But one of the strangest vagaries in the way of interpreting Scripture, to which the divisionism of 1879 — 1881 gave rise is the statement not only that "heresy" is self-will, but that the apostle says, "Let a man approve himself! and so let him eat." Not so; this is only what a man says, through the blinding spirit of party, perverting the mind of the Holy Ghost. The Authorised Version renders it "prove," "try" and "examine," which he says it is not, as also "discern," "like," "approve" or "allow." Now the word really means to "put to the proof" (mentally or physically), and hence in a contextual meaning of a few cases, from "prove" to "approve." But there has never been to my knowledge, in the whole history of God's church, a brother so wanting in spiritual tact as to understand the word here save as "prove" or "examine."

One can see the propriety of the word probably advancing through the process to its result in such cases as Rom. ii. 18, or xiv. 22; but to infer thence the lawfulness of so rendering the word in an instance like 1 Cor. xi. 28 is distressingly erroneous. "Let a man approve himself" Never does the Spirit so exhort a believer. Self-judgment is as right as self-approval is shockingly false; and I humbly think that the party for whom our brother wrote need no incentives from man, no perversion of God's word, to help them in a high opinion of their state. "When 'heresy' or self-will is working, and 'schisms' are apparent as the result, we have to 'approve' ourselves as regards our moral and spiritual condition, and so take our place at the table of the Lord, where the most prominent point is, not our rights and privileges or those of others, but the claims of Christ, as Lord of the assembly, and Head of the body." I have cited this notable sentence literatim as it stands, that men of spiritual judgment, yea, that the writer himself, may have the patent proof before all eyes, how completely our brother has failed to purchase to himself a good degree in the faith that is in Christ. "Much boldness" in assertion we all see, and more inaccuracy than ever, since what he ventured to call his "fresh baptism with the Holy Ghost." Let me assure him and our friends that "heresy" is not self-will, that "schisms" are rather the precursor and cause than the result, that we have to "prove" (not "approve") ourselves, that we should do well to beware of confounding the table of the Lord with that of a party, and that it is wholly unscriptural to speak of Christ as Lord "of the assembly." Even in Eph. 5:29 it should be "Christ," not "the Lord" as in the vulgar text and Authorised Version.

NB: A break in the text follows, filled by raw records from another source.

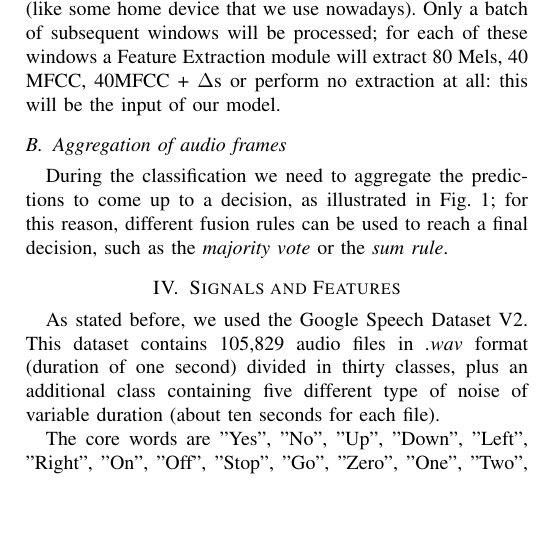
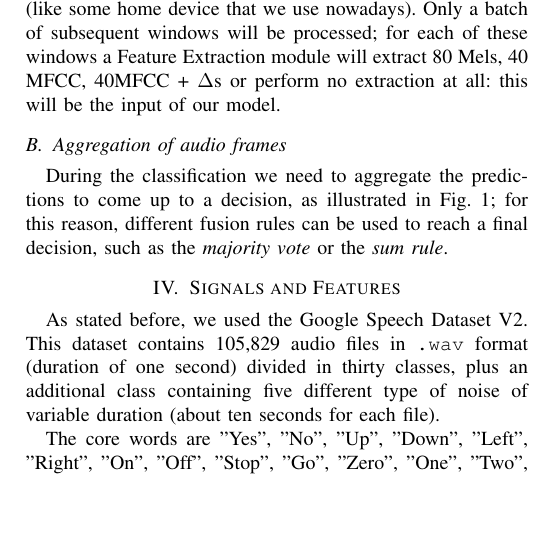
Before and after one commit to ivaste/KeyWordSpotting, a LaTeX paper (Paper/Key Word Spotting.tex): part of one column of page 2 of 7, cut so that both start at the same text. Compiled offline with pdfLaTeX.

Commit message:
small update

```diff
--- a/Paper/Key Word Spotting.tex
+++ b/Paper/Key Word Spotting.tex
@@ -114,7 +114,7 @@ During the classification we need to aggregate the predictions to come up to a d
 \end{figure*}
 
 \section{Signals and Features}
-As stated before, we used the Google Speech Dataset V2. This dataset contains 105,829 audio files in \textit{.wav} format (duration of one second) divided in thirty classes, plus an additional class containing five different type of noise of variable duration (about ten seconds for each file).
+As stated before, we used the Google Speech Dataset V2. This dataset contains 105,829 audio files in \texttt{.wav} format (duration of one second) divided in thirty classes, plus an additional class containing five different type of noise of variable duration (about ten seconds for each file).
 
 The core words are "Yes", "No", "Up", "Down", "Left", "Right", "On", "Off", "Stop", "Go", "Zero", "One", "Two", "Three", "Four", "Five", "Six", "Seven", "Eight", and "Nine". To help distinguish unrecognized words, there are also ten auxiliary words that most speakers only say once: "Bed", "Bird", "Cat", "Dog", "Happy", "House", "Marvin", "Sheila", "Tree", and "Wow".
 
```
Also changed, not shown: Paper/Key Word Spotting.pdf, 2 other files.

The aim of all this confusion is obviously to affix the stigma of "heresy," under the erroneous notion of "self-will," on all who do not like themselves "bow" (this is the proper thing and fashionable word) to the Park Street decision as a true assembly judgment. When will these good people learn that only the decision of the gathered saints in London has any such character? This is and has been the avowed principle of brethren hitherto. To speak of the Park Street judgment therefore of itself reveals its independent or party character. And it was avowedly of Park Street only; but for the information of others it was allowed on the notice paper. It was not a proposal submitted for the common decision of all the saints, which, alone in London, as everywhere else in such cases, has the authority of an assembly judgment. It was an independent act and position, the sequel of the independent Declaration in August, 1879, which was the parent not only of Guildford Hall in all its varying phases since that date, but of the entire movement of the party which bears on its brow the brand of distinct and self-condemned independency.